As you read about the magnificence of the Temple plans and its construction, picture its size: 90 feet long by 30 feet wide by 45 feet high. Imagine 30 yards on a football field for its length.

One of the wise moves Solomon makes is to get help from others who would “own” the project. This is a sign of true leadership: when following feels part of the leading! Solomon invites an unbelieving neighboring King, Hiram of Tyre, to be a subcontractor.

Ask the Lord to let you see the spiritual gifts of those around you so that together you can “build” the spiritual temple, a community of love and peace that praises the Lord.

1 Kings 5—6

Here is a sample of a seven-syllable breath-prayer from today’s reading:
Grant me wisdom in my heart. 5:7
For more information about this creative way to pray, see Bible Breaths.

This is the fifth of thirteen weeks in the season of Pentecost, Year B
Tuesdays in this season are dedicated to 1 Kings.

Calendar for 2018: “God’s Year of Grace”

Beginning Sunday, July 8th, the Firestarters from the new edition of
The Bible Through the Seasons
for families will be posted daily. 

Solomon’s Prayer

Solomon’s greatness lies in his prayer. Here, as in later chapters, he can be a model for your prayer. He had his priorities in order as he presents himself as the new king. As you read the vivid story beginning in 3:16, marvel how a shift in the ways of looking at a situation can give wisdom.

Is there something or someone that you need to look at from a fresh point of view?

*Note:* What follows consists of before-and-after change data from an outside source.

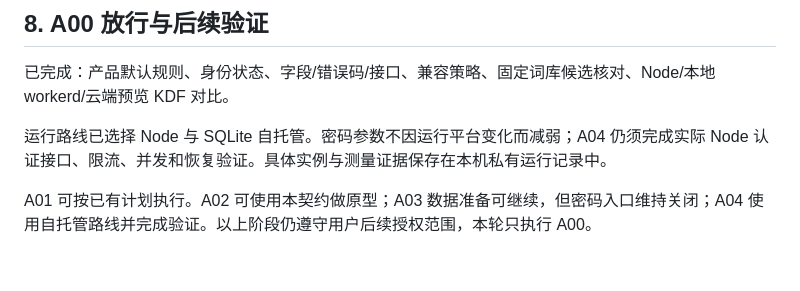
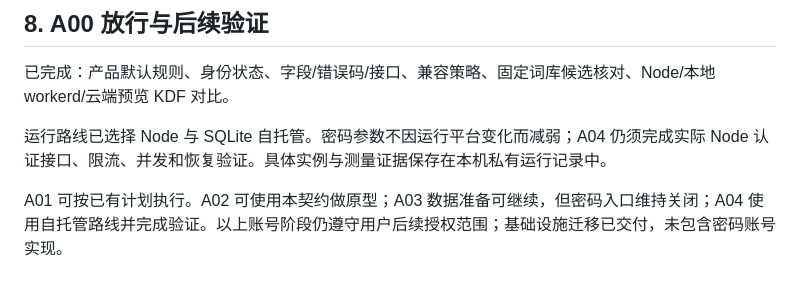
Before and after one commit to Tsdsj/clawd-merge, a Markdown page: docs/design/account-contract.md, the part around the change. Drawn GitHub-style.

```diff
--- a/docs/design/account-contract.md
+++ b/docs/design/account-contract.md
@@ -206,4 +206,4 @@ Linux.do-only 用户通过新 OAuth 流程获得 `set_password` 或 `rotate_reco
 
 运行路线已选择 Node 与 SQLite 自托管。密码参数不因运行平台变化而减弱；A04 仍须完成实际 Node 认证接口、限流、并发和恢复验证。具体实例与测量证据保存在本机私有运行记录中。
 
-A01 可按已有计划执行。A02 可使用本契约做原型；A03 数据准备可继续，但密码入口维持关闭；A04 使用自托管路线并完成验证。以上阶段仍遵守用户后续授权范围，本轮只执行 A00。
+A01 可按已有计划执行。A02 可使用本契约做原型；A03 数据准备可继续，但密码入口维持关闭；A04 使用自托管路线并完成验证。以上账号阶段仍遵守用户后续授权范围；基础设施迁移已交付，未包含密码账号实现。
```
Also changed, not shown: docs/account-system-plan.md (+2 -2 lines).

Pray as did Solomon and wait for the Lord to show you. God will respond because in Christ Jesus, you are a priest, a prophet, and a king. You may find it helpful to write out your prayer, waiting for the Lord to share responses through your hands.

1 Kings 3—4


This is the fourth of thirteen weeks in the season of Pentecost, Year B
Tuesdays are dedicated to Hebrew History and “The Writings.” For the rest of this season, we read 1 Kings.

For the next few weeks, I’ll be posting Firestarters from the original version of The Bible Through the Seasons. 

After David

In the first book of Kings, we trace the early history of the Jewish people after the death of David, the shepherd king, through the greatness of wise Solomon. Tragedies occur when the First Commandment is constantly broken. Despite the magnificence of the Temple that we will hear described, the “house” of God’s people is built on the sands of idolatry, arrogance, power, and pride; it eventually divides into two. Remember what Jesus said about houses divided: they “cannot stand” (Matt. 12-25).

The sacred writer’s purpose is to make this history personal to you. May this book awaken longings in you to be faithful as a member of the New Temple—the very Body of Christ alive in the Holy Spirit.

1 Kings 1—2


This is the third of thirteen weeks in the season of Pentecost, Year B
Tuesdays are dedicated to Hebrew History and “The Writings.” For the rest of this season, we read 1 Kings.

For the next few weeks, I’ll be posting Firestarters from the original version of The Bible Through the Seasons.